By Sultan Riaz | Marketing Coordinator
Over the holiday season I signed up to receive email newsletters and offers from several retail websites. Interestingly, when I received some of these emails for discounts, coupons or alerts for new items I was most likely to click on a link in the email and browse the retailer’s site. When comparing email to social media, TV or other forms of online media, the channel that most frequently grabbed my attention was email.
Not surprisingly, retailers agree that email marketing is one of the most powerful marketing tools that they have. Wait! Isn’t social media supposed to be the new medium that kills email while simultaneously generating sales? Not so, according to recent industry reports.
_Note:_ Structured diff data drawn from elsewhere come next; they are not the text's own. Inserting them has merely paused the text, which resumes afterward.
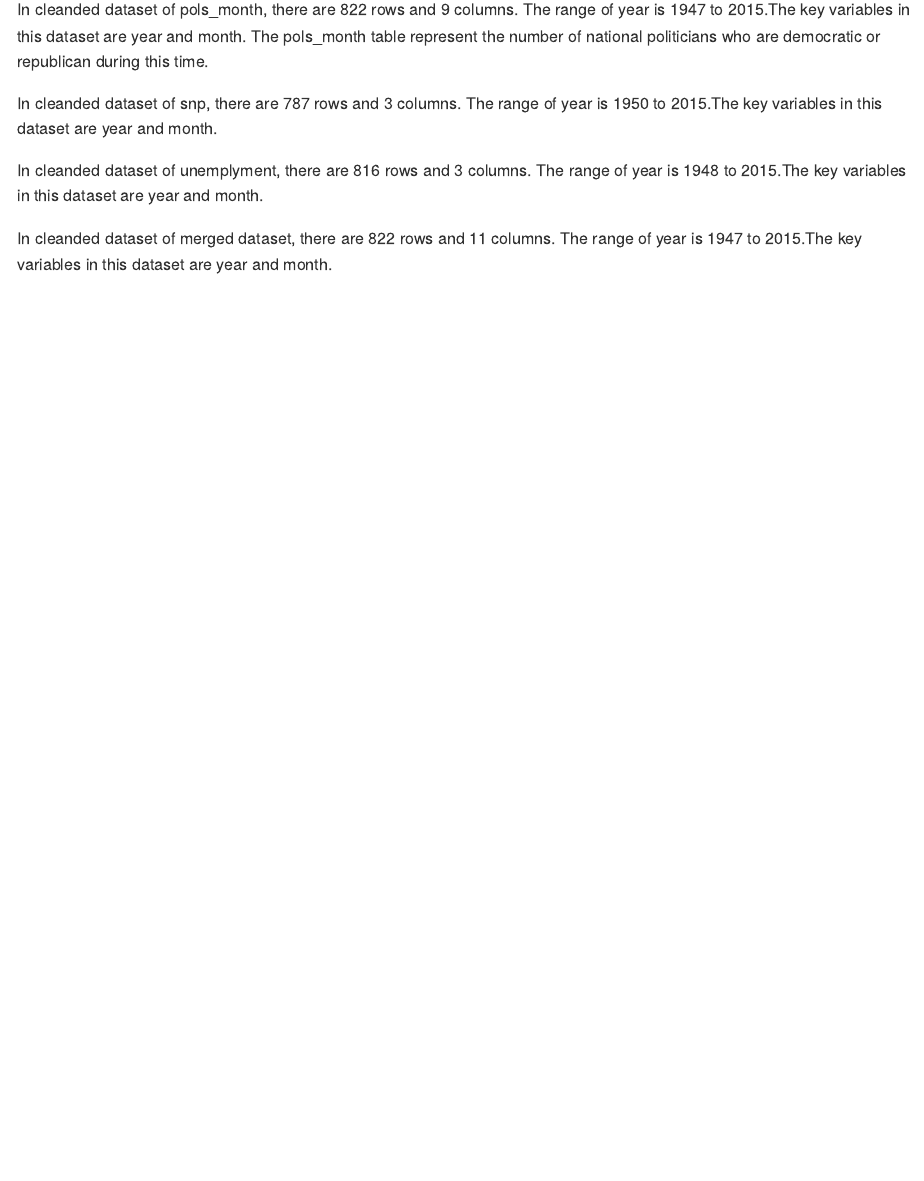
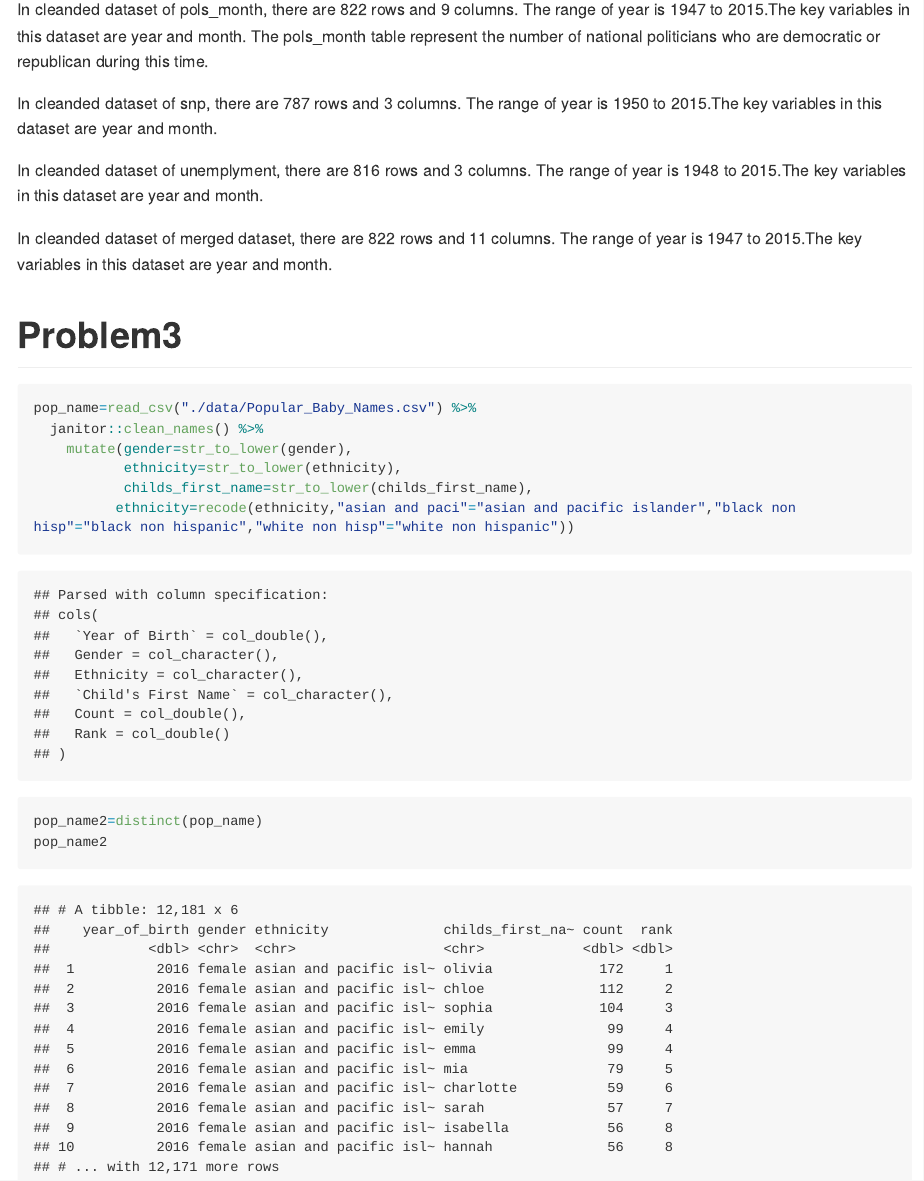
Before and after one commit to Sibeiliu/p8105_hw2_4660, an R Markdown document (p8105_hw2_sl4660.Rmd): the page in a window 1100 px wide, from 5980 px down. The pictures show the output file p8105_hw2_sl4660.md that the author committed with the source, drawn offline in the style of GitHub; long lines of code are wrapped.

Commit message:
Read pop_name and mutate variable,making variable names consistent

````diff
--- a/p8105_hw2_sl4660.Rmd
+++ b/p8105_hw2_sl4660.Rmd
@@ -124,3 +124,15 @@ In cleanded dataset of snp, there are `r nrow(snp)` rows and `r ncol(snp)` colum
 In cleanded dataset of unemplyment, there are `r nrow(unemploy3)` rows and `r ncol(unemploy3)` columns. The range of year is `r min(pull(unemploy3,year))` to `r max(pull(unemploy3,year))`.The key variables in this dataset are year and month.
 
 In cleanded dataset of merged dataset, there are `r nrow(total2)` rows and `r ncol(total2)` columns. The range of year is `r min(pull(total2,year))` to `r max(pull(total2,year))`.The key variables in this dataset are year and month.
+
+# Problem3
+```{r}
+pop_name=read_csv("./data/Popular_Baby_Names.csv") %>%
+  janitor::clean_names() %>%
+    mutate(gender=str_to_lower(gender),
+           ethnicity=str_to_lower(ethnicity),
+           childs_first_name=str_to_lower(childs_first_name),
+          ethnicity=recode(ethnicity,"asian and paci"="asian and pacific islander","black non hisp"="black non hispanic","white non hisp"="white non hispanic"))
+pop_name2=distinct(pop_name)
+pop_name2
+```
````
Also changed, not shown: p8105_hw2_sl4660.md.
Forrester tracked 77,000 sales during the recent holiday season and found out that only 1% of online sales came from social media sites like Facebook.
So please forgive me if I am not one who buys into the fact that in in the next two years 50% of retail sales will come from social media sites.
That doesn’t mean social media juggernauts like Facebook, Twitter, YouTube and LinkedIn aren’t prime for retail sales and marketing opportunities. With a combined user base of more than 2.5 billion, there is potential for social media to play a huge role in sales.
The question for marketers is whether the social media market has become so saturated that it’s effectively become easier to grab consumers’ attention via email than from a tweet. A recent study found that in 2012 consumers took longer to respond to emails when compared to 2012. Yet email marketing still remains a powerful marketing tool for businesses.
Triggering the Online Shopper’s Itch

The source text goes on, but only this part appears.